- 3) That being the starting it was necessary to take account of the consideration set out in CPR 46.3. It was necessary to consider whether the costs incurred by the 1st defendant and the liability and costs of the claimants as the successful party arose through acting properly in his role as executor in the interests of the estate. The 1st defendant’s stance remained constant through changes of approach, and that was a resistance to either or both of the claimants becoming an executor on the grounds of their unsuitability. It was a stance which was taken with some vigour, and in this regard the summary judgment application was significant. The tone, language and length of the statements and material put forward by the 1st defendant were also significant. Although the 1st defendant was genuine in his belief that the allegations against him were misconceived and that the claimants were unsuitable persons to act as executors, he allowed himself to indulge his defence of his position and his criticism of the claimants’ suitability at length and at considerable expense. The sheer scale of the exercise which resulted was a significant factor in assessing the reasonableness of the 1st defendant’s actions. That was particularly so in the context of a failure to seek authorisation or guidance from the court. A trustee who chooses to engage in very costly steps without seeking the sanction of the court will find a court inevitably very much more sceptical as to the reasonableness and propriety of those steps if they turn out to be unsuccessful in the context of the litigation as a whole. No acceptable explanation was proffered as to why sanction was not sought from the court.

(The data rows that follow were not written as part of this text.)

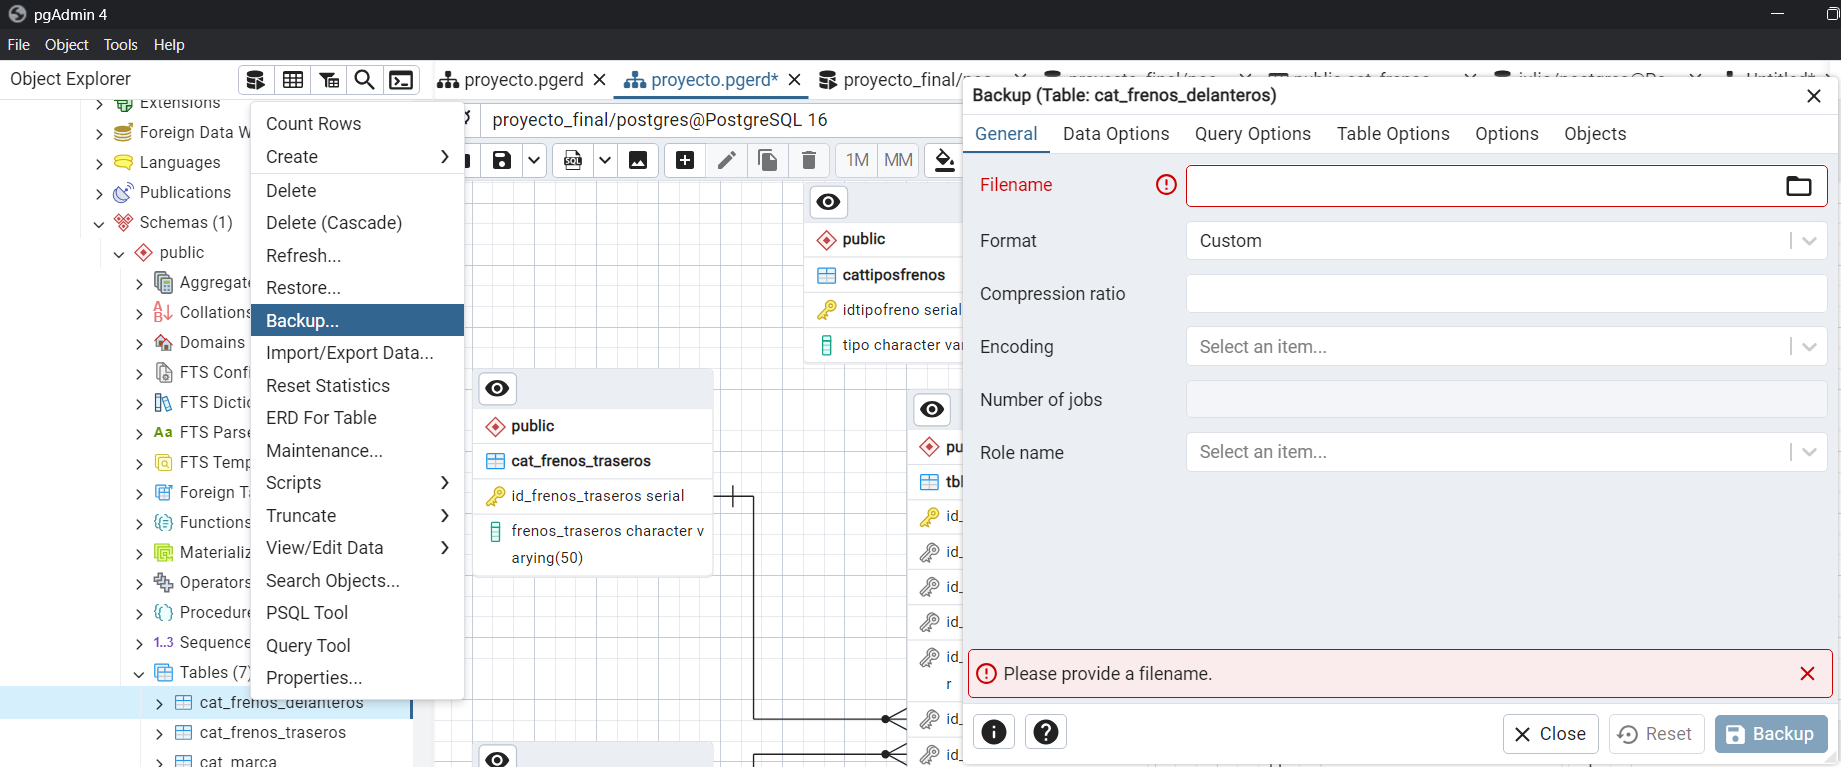
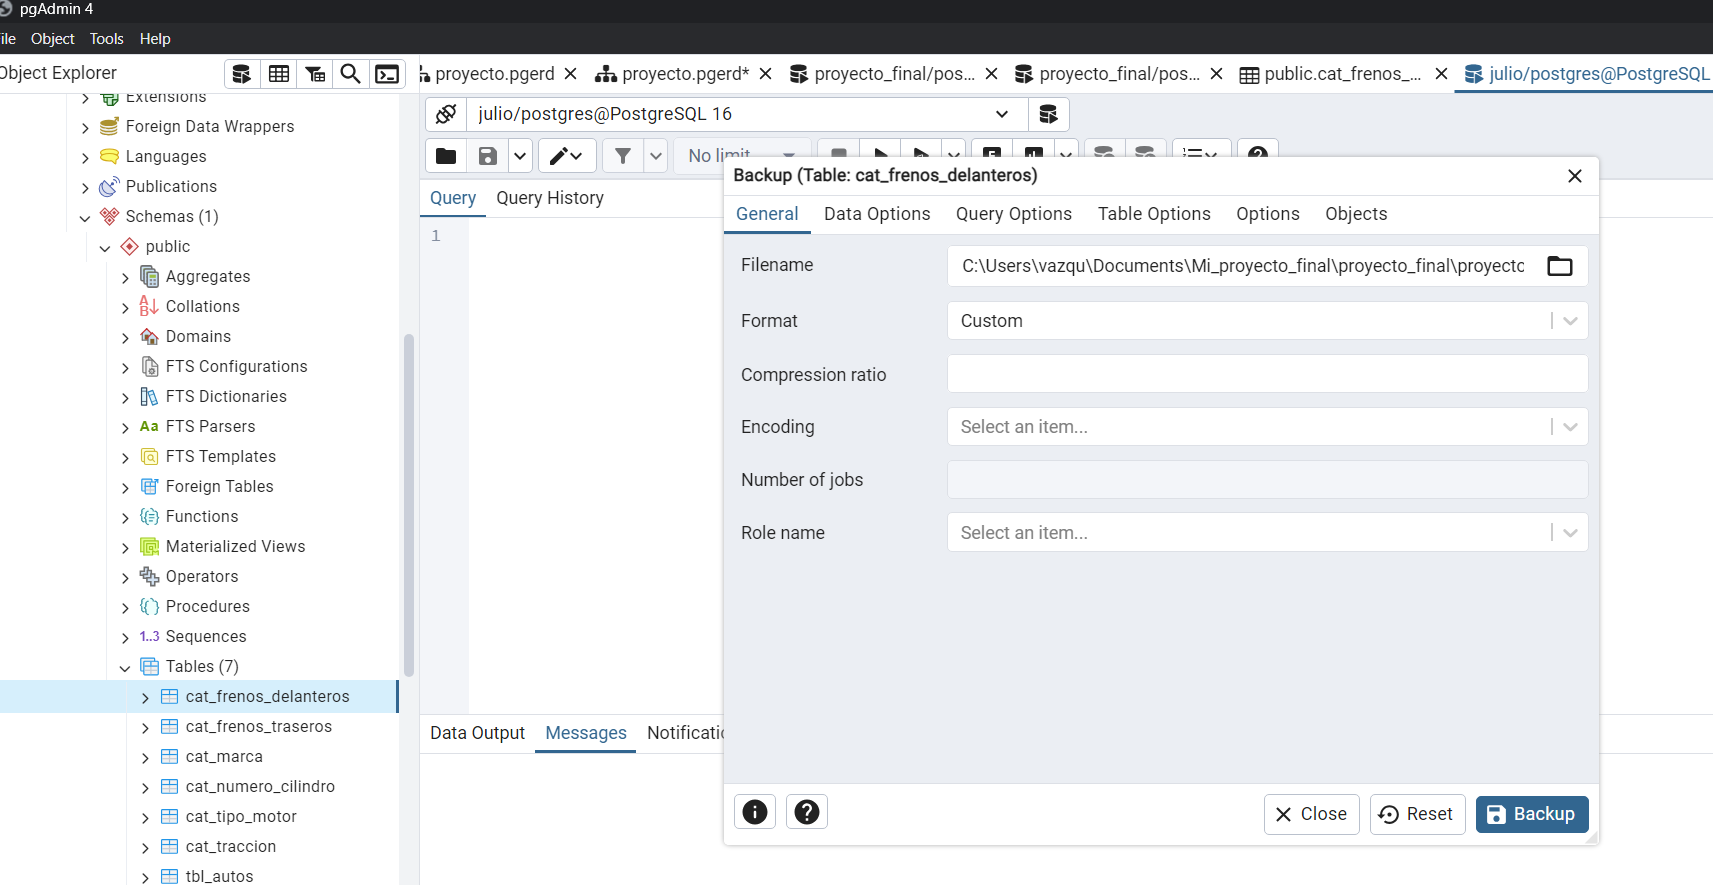
Proyecterht

diff --git a/README.md b/README.md
@@ -217,25 +217,24 @@ Creamos un usario, debemos estar conectados como super usario para poder dar pri
 
  ## Creando una copia de seguridad
 
- Crear y restaurar copias de seguridad en pgAdmin es una tarea esencial para la gestión de bases de datos PostgreSQL. Siguiendo los pasos descritos, puedes asegurar que tus datos estén protegidos y sean recuperables en caso de fallos o pérdida de datos.
+ Crear y restaurar copias de seguridad es una gestión de bases de datos, podemos asegurar los datos que esten protegidos y sean recuperables en caso de fallos o pérdida de datos.
 
-Ejemplo Visual Paso a Paso
-A continuación se describen los pasos con mayor detalle visual:
+Ejemplo Paso a Paso
+Se describen los pasos para mayor detalle:
 
 Paso 1: Abrir pgAdmin y Conectarse al Servidor
 
-![img](./imagenes/crear%20roles%20.png)
-
 Paso 2: Seleccionar la Base de Datos
-
-![img](./imagenes/crear%20una%20copia%20de%20seguridad%20backop.png)
 
 Paso 3: Abrir el Menú de Copia de Seguridad
 
+![img](./imagenes/crear%20una%20copia%20de%20seguridad%20backop.png)
+
 Paso 4: Configurar la Copia de Seguridad
 
-Paso 5: Ejecutar la Copia de Seguridad
+![img](./imagenes/PERMISOS%20PARA%20BACKUP.png)
 
+Paso 5: Ejecutar la Copia de Seguridad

- 4) The court was satisfied that within a short time of the start of the process that was initiated by the claimants the 1st defendant’s stance was one which was partisan and was neither reasonable nor proper. In short, he was taking a robust and partisan approach in opposition to the appointment of either of the claimants; doing so in circumstances where very substantial expenditure was being incurred in terms of legal fees; and doing so without seeking the sanction of the court. Acting in that way did not amount to acting properly in the interests of the trust and took the 1st defendant outside to that extent the protection of CPR 46.3.
- 5) It was accepted that it was not open to the 1st defendant simply to wash his hands of the matter as there was at the very least a question mark over the solvency of the estate. Furthermore, it was relevant that the 1st defendant’s stance was not necessarily adopted immediately; that he would have been entitled to some period for reflection; and that some expenditure would inevitably have been incurred even if he had taken a more neutral stance of taking advice and then putting forward, perhaps in some detail, a neutral position.

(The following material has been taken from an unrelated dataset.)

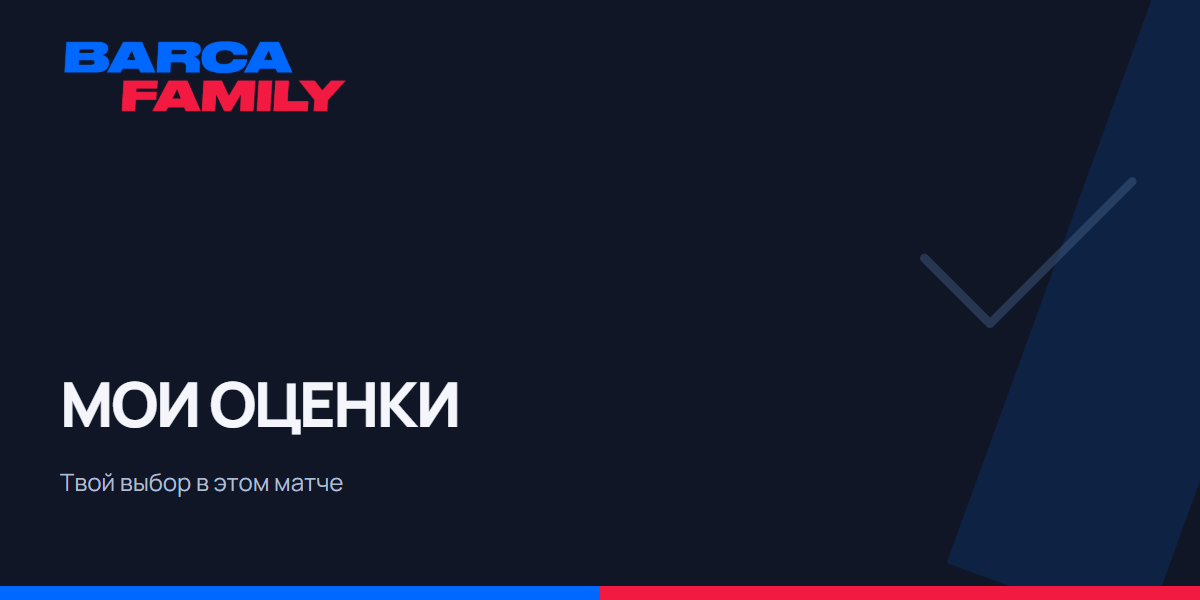
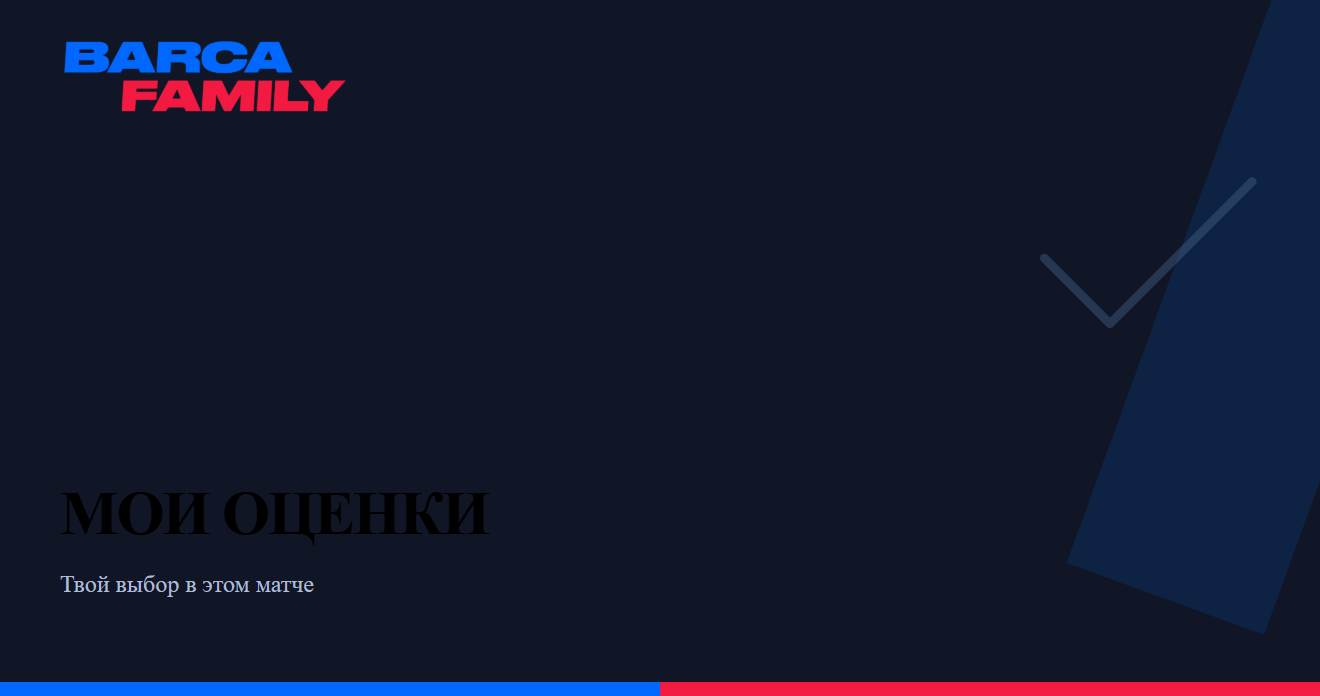
Connect distinct section covers to Telegram screens

diff --git a/public/covers/index.html b/public/covers/index.html
@@ -1,1 +1,1 @@
-<!doctype html><html lang="ru"><head><meta charset="utf-8"><link rel="stylesheet" href="/style.css"><style>body{margin:0}.cover{width:1200px;height:600px;background:#101625;position:relative;overflow:hidden;padding:48px 60px}.logo{position:absolute;width:290px;height:80px;overflow:hidden;left:60px;top:40px}.logo img{position:absolute;width:290px;top:-116px}.copy{position:absolute;left:60px;bottom:98px;z-index:2;width:830px}h1{font-size:62px;line-height:1.08;letter-spacing:-.035em;font-weight:800;max-width:850px;margin:0 0 24px}p{font-size:24px;color:#afbdd4;margin:0}.rails{position:absolute;bottom:0;left:0;right:0;display:flex;height:14px}.rails i{flex:1;background:#0068ff}.rails i:last-child{background:#f21a41}.symbol{position:absolute;right:0;top:105px;width:350px;height:350px;color:#405b82;opacity:.48}.accent{position:absolute;right:-70px;top:-80px;width:210px;height:700px;background:#0068ff;transform:rotate(20deg);opacity:.14}</style></head><body><section class="cover" id="home"><div class="accent"></div><div class="logo"><img src="/brand-original.png" alt="Barca Family"></div><svg class="symbol" viewBox="0 0 320 320" fill="none" stroke="currentColor" stroke-width="8" stroke-linecap="round" stroke-linejoin="round"><path d="m160 35 33 67 74 11-54 52 13 74-66-35-66 35 13-74-54-52 74-11z"/></svg><div class="copy"><h1>ОЦЕНКИ ИГРОКОВ</h1><p>После матчей Барселоны</p></div><div class="rails"><i></i><i></i></div></section><section class="cover" id="mine"><div class="accent"></div><div class="logo"><img src="/brand-original.png" alt="Barca Family"></div><svg class="symbol" viewBox="0 0 320 320" fill="none" stroke="currentColor" stroke-width="8" stroke-linecap="round" stroke-linejoin="round"><path d="m68 140 60 60L258 70"/></svg><div class="copy"><h1>МОИ ОЦЕНКИ</h1><p>Твой выбор в этом матче</p></div><div class="rails"><i></i><i></i></div></section><section class="cover" id="results"><div class="accent"></div><div class="logo"><img src="/brand-original.png" alt="Barca Family"></div><svg class="symbol" viewBox="0 0 320 320" fill="none" stroke="currentColor" stroke-width="8" stroke-linecap="round" stroke-linejoin="round"><path d="M55 245V145h45v100m40 0V70h45v175m40 0V110h45v135"/></svg><div class="copy"><h1>РЕЗУЛЬТАТ МАТЧА</h1><p>Как болельщики оценили игру</p></div><div class="rails"><i></i><i></i></div></section><section class="cover" id="season"><div class="accent"></div><div class="logo"><img src="/brand-original.png" alt="Barca Family"></div><svg class="symbol" viewBox="0 0 320 320" fill="none" stroke="currentColor" stroke-width="8" stroke-linecap="round" stroke-linejoin="round"><path d="M85 60h150v80c0 80-150 80-150 0zm75 145v60m-55 0h110M85 80H40v50c0 40 45 45 45 45m150-95h45v50c0 40-45 45-45 45"/></svg><div class="copy"><h1>РЕЙТИНГ ИГРОКОВ</h1><p>Средняя оценка и баллы за сезон</p></div><div class="rails"><i></i><i></i></div></section><section class="cover" id="viewers"><div class="accent"></div><div class="logo"><img src="/brand-original.png" alt="Barca Family"></div><svg class="symbol" viewBox="0 0 320 320" fill="none" stroke="currentColor" stroke-width="8" stroke-linecap="round" stroke-linejoin="round"><circle cx="160" cy="100" r="45"/><path d="M80 260v-35c0-80 160-80 160 0v35M45 180v-20m230 20v-20"/></svg><div class="copy"><h1>РЕЙТИНГ ЗРИТЕЛЕЙ</h1><p>Участие в голосованиях</p></div><div class="rails"><i></i><i></i></div></section><section class="cover" id="history"><div class="accent"></div><div class="logo"><img src="/brand-original.png" alt="Barca Family"></div><svg class="symbol" viewBox="0 0 320 320" fill="none" stroke="currentColor" stroke-width="8" stroke-linecap="round" stroke-linejoin="round"><circle cx="160" cy="160" r="110"/><path d="M160 85v80l55 30"/></svg><div class="copy"><h1>МОИ МАТЧИ</h1><p>Текущие и прошлые голосования</p></div><div class="rails"><i></i><i></i></div></section><section class="cover" id="admin"><div class="accent"></div><div class="logo"><img src="/brand-original.png" alt="Barca Family"></div><svg class="symbol" viewBox="0 0 320 320" fill="none" stroke="currentColor" stroke-width="8" stroke-linecap="round" stroke-linejoin="round"><path d="M60 80h200M60 160h200M60 240h200"/><circle cx="115" cy="80" r="20"/><circle cx="215" cy="160" r="20"/><circle cx="125" cy="240" r="20"/></svg><div class="copy"><h1>УПРАВЛЕНИЕ</h1><p>Матчи, составы и настройки</p></div><div class="rails"><i></i><i></i></div></section></body></html>
+<!doctype html><html lang="ru"><head><meta charset="utf-8"><link rel="stylesheet" href="/style.css"><style>body{margin:0}.cover{width:1200px;height:600px;background:#101625;position:relative;overflow:hidden;padding:48px 60px}.logo{position:absolute;width:290px;height:80px;overflow:hidden;left:60px;top:40px}.logo img{position:absolute;width:290px;top:-116px}.copy{position:absolute;left:60px;bottom:98px;z-index:2;width:830px}h1{font-size:62px;line-height:1.08;letter-spacing:-.035em;font-weight:800;max-width:850px;margin:0 0 24px}p{font-size:24px;color:#afbdd4;margin:0}.rails{position:absolute;bottom:0;left:0;right:0;display:flex;height:14px}.rails i{flex:1;background:#0068ff}.rails i:last-child{background:#f21a41}.symbol{position:absolute;right:0;top:105px;width:350px;height:350px;color:#405b82;opacity:.48}.accent{position:absolute;right:-70px;top:-80px;width:210px;height:700px;background:#0068ff;transform:rotate(20deg);opacity:.14}</style></head><body><section class="cover" id="home"><div class="accent"></div><div class="logo"><img src="/brand-original.png" alt="Barca Family"></div><svg class="symbol" viewBox="0 0 320 320" fill="none" stroke="currentColor" stroke-width="8" stroke-linecap="round" stroke-linejoin="round"><path d="m160 35 33 67 74 11-54 52 13 74-66-35-66 35 13-74-54-52 74-11z"/></svg><div class="copy"><h1>ОЦЕНКИ ИГРОКОВ</h1><p>После матчей Барселоны</p></div><div class="rails"><i></i><i></i></div></section><section class="cover" id="mine"><div class="accent"></div><div class="logo"><img src="/brand-original.png" alt="Barca Family"></div><svg class="symbol" viewBox="0 0 320 320" fill="none" stroke="currentColor" stroke-width="8" stroke-linecap="round" stroke-linejoin="round"><path d="m68 140 60 60L258 70"/></svg><div class="copy"><h1>МОИ ОЦЕНКИ</h1><p>Твой выбор в этом матче</p></div><div class="rails"><i></i><i></i></div></section><section class="cover" id="results"><div class="accent"></div><div class="logo"><img src="/brand-original.png" alt="Barca Family"></div><svg class="symbol" viewBox="0 0 320 320" fill="none" stroke="currentColor" stroke-width="8" stroke-linecap="round" stroke-linejoin="round"><path d="M55 245V145h45v100m40 0V70h45v175m40 0V110h45v135"/></svg><div class="copy"><h1>РЕЗУЛЬТАТ МАТЧА</h1><p>Как болельщики оценили игру</p></div><div class="rails"><i></i><i></i></div></section><section class="cover" id="season"><div class="accent"></div><div class="logo"><img src="/brand-original.png" alt="Barca Family"></div><svg class="symbol" viewBox="0 0 320 320" fill="none" stroke="currentColor" stroke-width="8" stroke-linecap="round" stroke-linejoin="round"><path d="M85 60h150v80c0 80-150 80-150 0zm75 145v60m-55 0h110M85 80H40v50c0 40 45 45 45 45m150-95h45v50c0 40-45 45-45 45"/></svg><div class="copy"><h1>РЕЙТИНГ ИГРОКОВ</h1><p>Средняя оценка за сезон</p></div><div class="rails"><i></i><i></i></div></section><section class="cover" id="viewers"><div class="accent"></div><div class="logo"><img src="/brand-original.png" alt="Barca Family"></div><svg class="symbol" viewBox="0 0 320 320" fill="none" stroke="currentColor" stroke-width="8" stroke-linecap="round" stroke-linejoin="round"><circle cx="160" cy="100" r="45"/><path d="M80 260v-35c0-80 160-80 160 0v35M45 180v-20m230 20v-20"/></svg><div class="copy"><h1>РЕЙТИНГ ЗРИТЕЛЕЙ</h1><p>Участие в голосованиях</p></div><div class="rails"><i></i><i></i></div></section><section class="cover" id="history"><div class="accent"></div><div class="logo"><img src="/brand-original.png" alt="Barca Family"></div><svg class="symbol" viewBox="0 0 320 320" fill="none" stroke="currentColor" stroke-width="8" stroke-linecap="round" stroke-linejoin="round"><circle cx="160" cy="160" r="110"/><path d="M160 85v80l55 30"/></svg><div class="copy"><h1>ВЫБОР МАТЧА</h1><p>Текущие и прошлые голосования</p></div><div class="rails"><i></i><i></i></div></section><section class="cover" id="admin"><div class="accent"></div><div class="logo"><img src="/brand-original.png" alt="Barca Family"></div><svg class="symbol" viewBox="0 0 320 320" fill="none" stroke="currentColor" stroke-width="8" stroke-linecap="round" stroke-linejoin="round"><path d="M60 80h200M60 160h200M60 240h200"/><circle cx="115" cy="80" r="20"/><circle cx="215" cy="160" r="20"/><circle cx="125" cy="240" r="20"/></svg><div class="copy"><h1>УПРАВЛЕНИЕ</h1><p>Матчи, составы и настройки</p></div><div class="rails"><i></i><i></i></div></section></body></html>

- 6) The best course to reflect these conclusions and the balance of justice was a de facto discounting or setting off in terms of the costs to be awarded to the claimants. Accordingly, it was ordered that the 1st defendant was to pay 85% of the claimants’ costs in respect of the period to the ending of his involvement in the case, and to bear his own costs in respect of that period without being entitled to indemnification from the estate.